Go through the records and set each one down exactly, skipping any picture.

Supplied data START

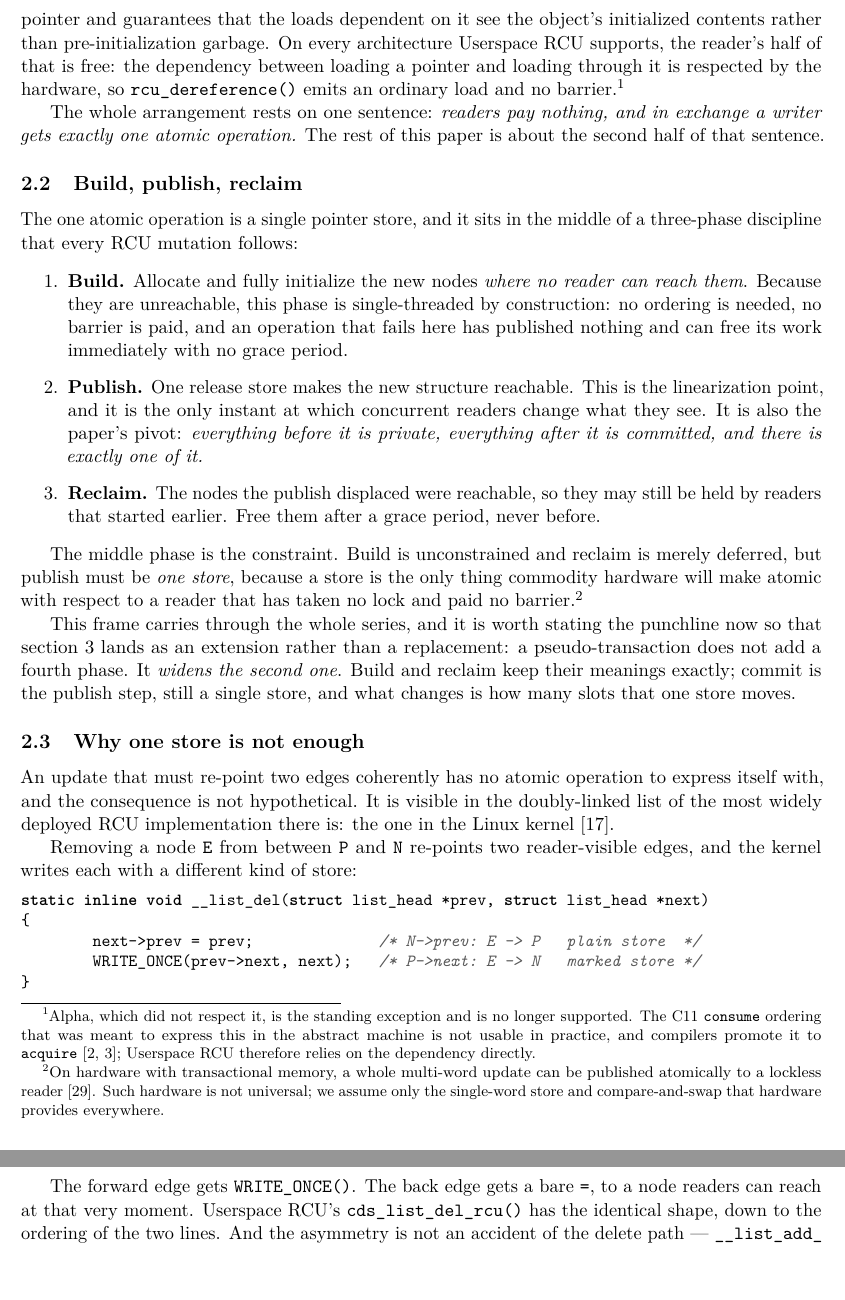
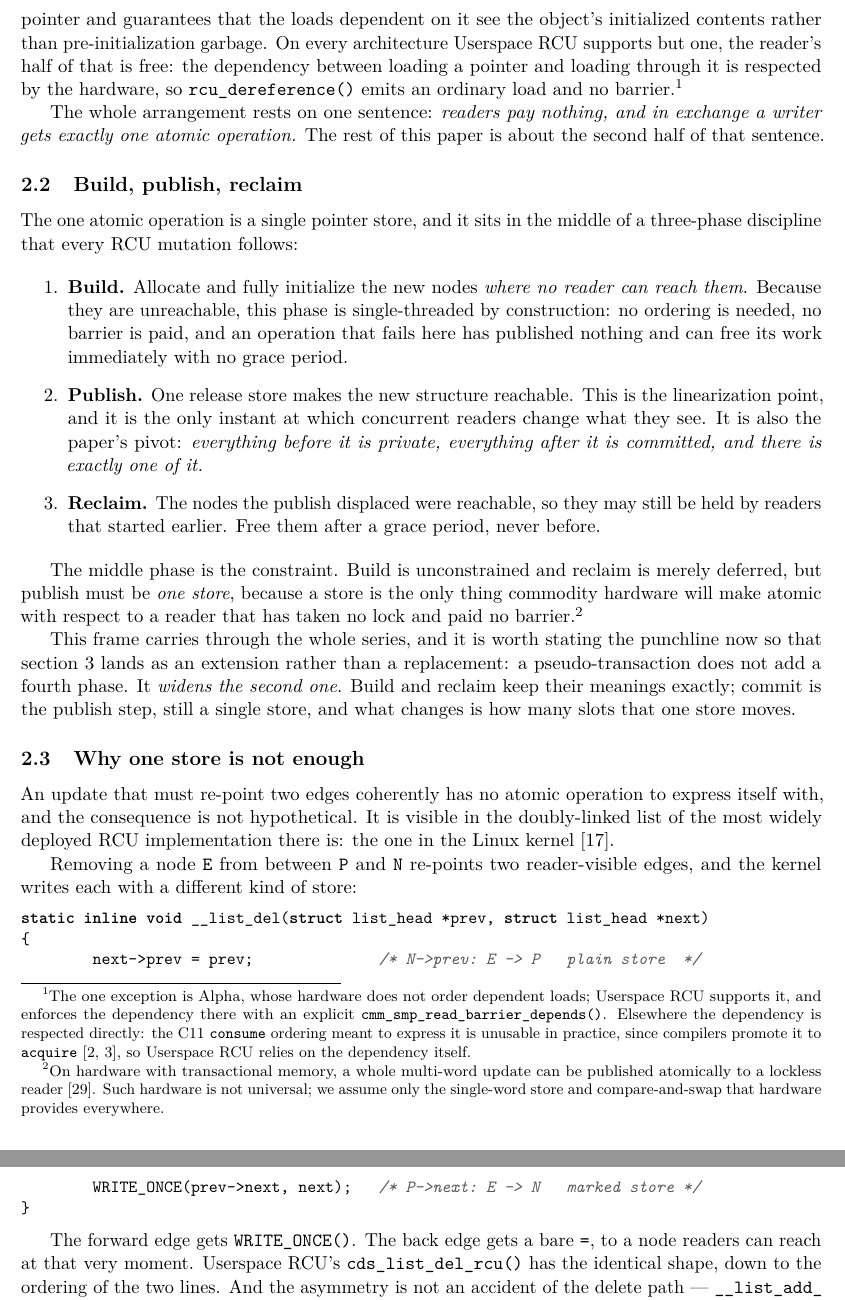
Before and after one commit to compudj/articles, a LaTeX paper (p1-sw-flip-latch/main.tex): two parts of pages 4 and 5 of 31, joined at a grey line, cut so that both start at the same text, the shorter picture padded with empty space. Compiled offline with pdfLaTeX.

Commit message:
p1: correct the Alpha claim -- it is supported, with a dependency barrier
Alpha is supported by liburcu (and the Linux kernel), so "no longer
supported" was wrong -- and "on every architecture Userspace RCU
supports, the reader's half is free" over-claimed. Alpha is the one
supported architecture whose hardware does not order dependent loads;
liburcu enforces the RCU dependency there with an explicit
cmm_smp_read_barrier_depends(), while every other architecture respects
it for free. Scope the main claim to "but one" and rewrite the footnote.

Signed-off-by: Mathieu Desnoyers <mathieu.desnoyers@efficios.com>

```diff
--- a/p1-sw-flip-latch/main.tex
+++ b/p1-sw-flip-latch/main.tex
@@ -207,14 +207,16 @@ Publication is the mirror image. A writer makes an object reachable with
 \code{rcu\_assign\_pointer()}, a release store, and a reader reaches it with
 \code{rcu\_dereference()}, which returns the pointer and guarantees that the
 loads dependent on it see the object's initialized contents rather than
-pre-initialization garbage. On every architecture Userspace \rcu supports, the
+pre-initialization garbage. On every architecture Userspace \rcu supports but one, the
 reader's half of that is free: the dependency between loading a pointer and
 loading through it is respected by the hardware, so \code{rcu\_dereference()}
-emits an ordinary load and no barrier.\footnote{Alpha, which did not respect it,
-is the standing exception and is no longer supported. The C11 \code{consume}
-ordering that was meant to express this in the abstract machine is not usable in
-practice, and compilers promote it to \code{acquire}~\citep{boehm2008memorymodel,batty2011cppconcurrency};
-Userspace \rcu therefore relies on the dependency directly.}
+emits an ordinary load and no barrier.\footnote{The one exception is Alpha, whose
+hardware does not order dependent loads; Userspace \rcu supports it, and enforces
+the dependency there with an explicit \code{cmm\_smp\_read\_barrier\_depends()}. Elsewhere the dependency
+is respected directly: the C11 \code{consume} ordering meant to express it is
+unusable in practice, since compilers promote it to
+\code{acquire}~\citep{boehm2008memorymodel,batty2011cppconcurrency}, so Userspace
+\rcu relies on the dependency itself.}
 
 The whole arrangement rests on one sentence: \emph{readers pay nothing, and in
 exchange a writer gets exactly one atomic operation.} The rest of this paper is about
```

Supplied data END

◆ **Expected output**
Before and after one commit to compudj/articles, a LaTeX paper (p1-sw-flip-latch/main.tex): two parts of pages 4 and 5 of 31, joined at a grey line, cut so that both start at the same text, the shorter picture padded with empty space. Compiled offline with pdfLaTeX.

Commit message:
p1: correct the Alpha claim -- it is supported, with a dependency barrier
Alpha is supported by liburcu (and the Linux kernel), so "no longer
supported" was wrong -- and "on every architecture Userspace RCU
supports, the reader's half is free" over-claimed. Alpha is the one
supported architecture whose hardware does not order dependent loads;
liburcu enforces the RCU dependency there with an explicit
cmm_smp_read_barrier_depends(), while every other architecture respects
it for free. Scope the main claim to "but one" and rewrite the footnote.

Signed-off-by: Mathieu Desnoyers <mathieu.desnoyers@efficios.com>

```diff
--- a/p1-sw-flip-latch/main.tex
+++ b/p1-sw-flip-latch/main.tex
@@ -207,14 +207,16 @@ Publication is the mirror image. A writer makes an object reachable with
 \code{rcu\_assign\_pointer()}, a release store, and a reader reaches it with
 \code{rcu\_dereference()}, which returns the pointer and guarantees that the
 loads dependent on it see the object's initialized contents rather than
-pre-initialization garbage. On every architecture Userspace \rcu supports, the
+pre-initialization garbage. On every architecture Userspace \rcu supports but one, the
 reader's half of that is free: the dependency between loading a pointer and
 loading through it is respected by the hardware, so \code{rcu\_dereference()}
-emits an ordinary load and no barrier.\footnote{Alpha, which did not respect it,
-is the standing exception and is no longer supported. The C11 \code{consume}
-ordering that was meant to express this in the abstract machine is not usable in
-practice, and compilers promote it to \code{acquire}~\citep{boehm2008memorymodel,batty2011cppconcurrency};
-Userspace \rcu therefore relies on the dependency directly.}
+emits an ordinary load and no barrier.\footnote{The one exception is Alpha, whose
+hardware does not order dependent loads; Userspace \rcu supports it, and enforces
+the dependency there with an explicit \code{cmm\_smp\_read\_barrier\_depends()}. Elsewhere the dependency
+is respected directly: the C11 \code{consume} ordering meant to express it is
+unusable in practice, since compilers promote it to
+\code{acquire}~\citep{boehm2008memorymodel,batty2011cppconcurrency}, so Userspace
+\rcu relies on the dependency itself.}
 
 The whole arrangement rests on one sentence: \emph{readers pay nothing, and in
 exchange a writer gets exactly one atomic operation.} The rest of this paper is about
```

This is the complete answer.